08
2014

Sometime the universe starts pointing a certain direction and you can’t help but notice. First, I answered a Mouthy Housewife question about giving a 12-year-old more freedom. Then a friend sent me an article from The Atlantic about The Overprotected Kid.

And then there is my own 9 1/2 year-old. A year ago, she wrote a list of things she wanted from mom and dad and wrote “freedom.” Yes, a smoothie came first but let’s remember just how delicious a smoothie is. She got the smoothie. She still wants more freedom.

For many of the parents I talk to, there is a desire to give kids more freedom but there is also the terrifying fear of not wanting anything awful to happen to them. A generation ago, parents also did not want anything terrible to happen to their kids but they felt safer. Why? Probably because media wasn’t constantly in their lives.
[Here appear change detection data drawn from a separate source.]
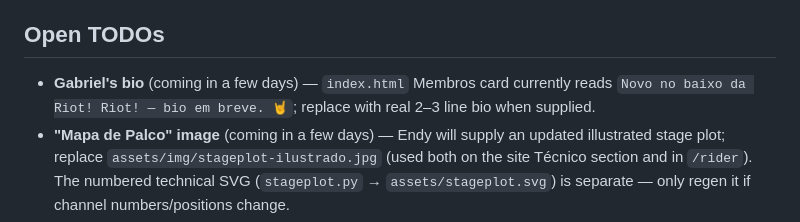
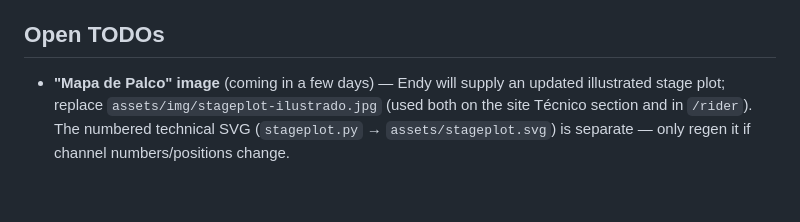
Before and after one commit to endy-s/riotriot, a Markdown page: CLAUDE.md, the part around the change. Drawn GitHub-style; blank space fills up the shorter version.

Commit message:
Remove completed Gabriel bio from Open TODOs. Co-Authored-By: Claude Opus 4.8 (Endy Silveira)

```diff
--- a/CLAUDE.md
+++ b/CLAUDE.md
@@ -53,7 +53,6 @@ Photos come from the **drive-agent** over the local agent-bus (this session regi
 - When Endy is "batching", **stage locally (commit, no push)** and only `git push` (= deploy) when he says so.
 
 ## Open TODOs
-- **Gabriel's bio** (coming in a few days) — `index.html` Membros card currently reads `Novo no baixo da Riot! Riot! — bio em breve. 🤘`; replace with real 2–3 line bio when supplied.
 - **"Mapa de Palco" image** (coming in a few days) — Endy will supply an updated illustrated stage plot; replace `assets/img/stageplot-ilustrado.jpg` (used both on the site Técnico section and in `/rider`). The numbered technical SVG (`stageplot.py` → `assets/stageplot.svg`) is separate — only regen it if channel numbers/positions change.
 - **Greg's photo** is lower-res (719px) — swap when a hi-res original arrives.
 - **Press-kit PDF** download — button was removed; restore once the PDF is generated (the press-kit repo's `build.py`/Playwright pipeline).
```
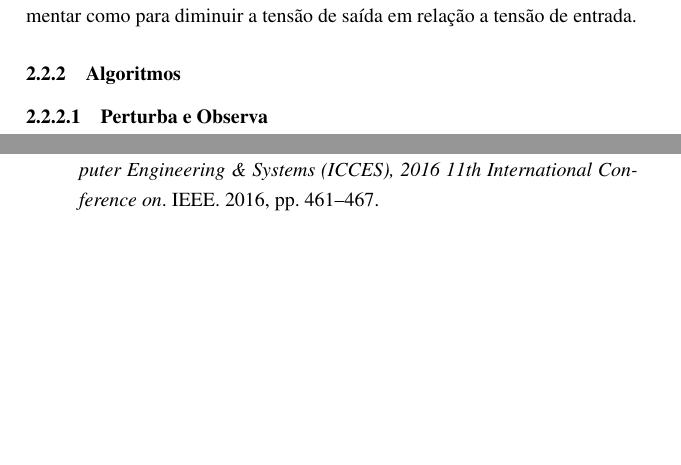
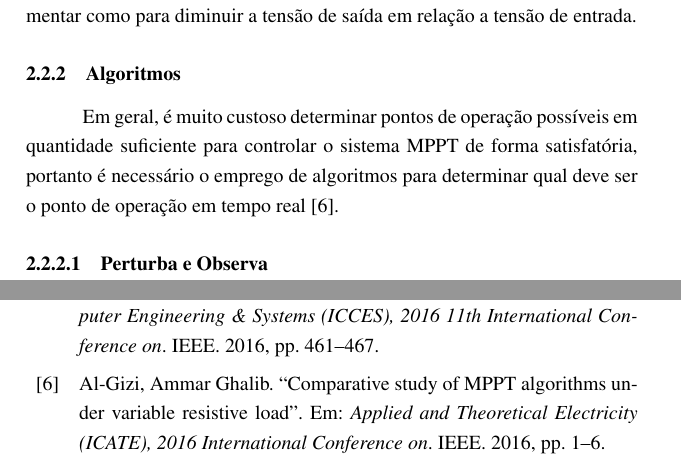
Before and after one commit to brunoeiterer/TCC, a LaTeX thesis (main.tex, which reads solarPanelModel.tex): two parts of pages 17 and 19 of 21, joined at a grey line, cut so that both start at the same text, the shorter picture padded with empty space. Compiled offline with pdfLaTeX.

Commit message:
Add algorithms intro

```diff
--- a/solarPanelModel.tex
+++ b/solarPanelModel.tex
@@ -209,4 +209,6 @@ Outros exemplos de conversores CC-CC empregados em sistemas \gls{mppt} são os c
 
 \subsection{Algoritmos}
 
+Em geral, é muito custoso determinar pontos de operação possíveis em quantidade suficiente para controlar o sistema \gls{mppt} de forma satisfatória, portanto é necessário o emprego de algoritmos para determinar qual deve ser o ponto de operação em tempo real \cite{al2016}.
+
 \subsubsection{Perturba e Observa}
```
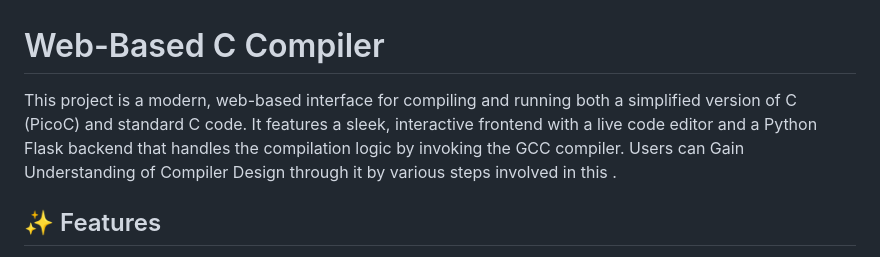
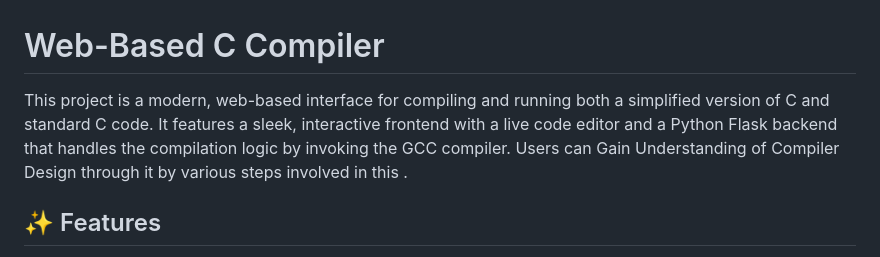
Before and after one commit to AYUSH-2004/PicoC, a Markdown page: README.md, the part around the change. Drawn GitHub-style.

```diff
--- a/README.md
+++ b/README.md
@@ -1,6 +1,6 @@
 # Web-Based  C Compiler
 
-This project is a modern, web-based interface for compiling and running both a simplified version of C (PicoC) and standard C code. It features a sleek, interactive frontend with a live code editor and a Python Flask backend that handles the compilation logic by invoking the GCC compiler.
+This project is a modern, web-based interface for compiling and running both a simplified version of C  and standard C code. It features a sleek, interactive frontend with a live code editor and a Python Flask backend that handles the compilation logic by invoking the GCC compiler.
 Users can Gain Understanding of Compiler Design through it by various steps involved in this .
 
 
```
My kids and your kids are just as safe in the world. Yup. It’s true. U.S. violent crime rates have dropped almost 50% since they reached a high in 1992. A child who gets abducted is still a very rare occurrence.

But somehow it just doesn’t feel that way. We think, “What if I was the parent of 6-year-old Etan Patz?” In 1979, Etan disappeared in NYC while walking alone to the school bus. And the constant media barrage of high profile abductions (kids we feel like we truly know like Madeleine McCann) makes us feel like our kids are in grave danger.

They just aren’t. So don’t we need to give our kids a little bit more freedom to play, to experiment and to skin their knees so they will have the necessary skills to succeed in this world? Do any of us gain confidence by someone hovering over us and telling us what to do constantly? No. I gain confidence by trying things out until I succeed.

So where is the balance between watching our children at all times and letting go just a little bit so they can thrive? There must be a middle ground. I have been thinking about how do give my 9-year-old more freedom without having a complete panic attack myself.

I recently offered to let her and her 7-year-old sister go the library portion of our art museum to pick out books (with their own library cards) while I stayed with my younger children in a kids play area. The 7-year-old wanted none of this alone time but the 9-year-old loved the idea.

I’ve let the two of them go into our UPS store and ship a package for me. I’ve let them walk down the street and bring back younger kids from the neighborhood to play in our yard.

I let them play in the backyard while I’m upstairs and paying no attention. Have you noticed the creativity that ensues when kids don’t feel watched? My girls (7 and 9) and our neighbors  (9 and 12) climbed a tree and hung a rope swing while I was upstairs changing Cash’s diaper and helping the twins with something. For real.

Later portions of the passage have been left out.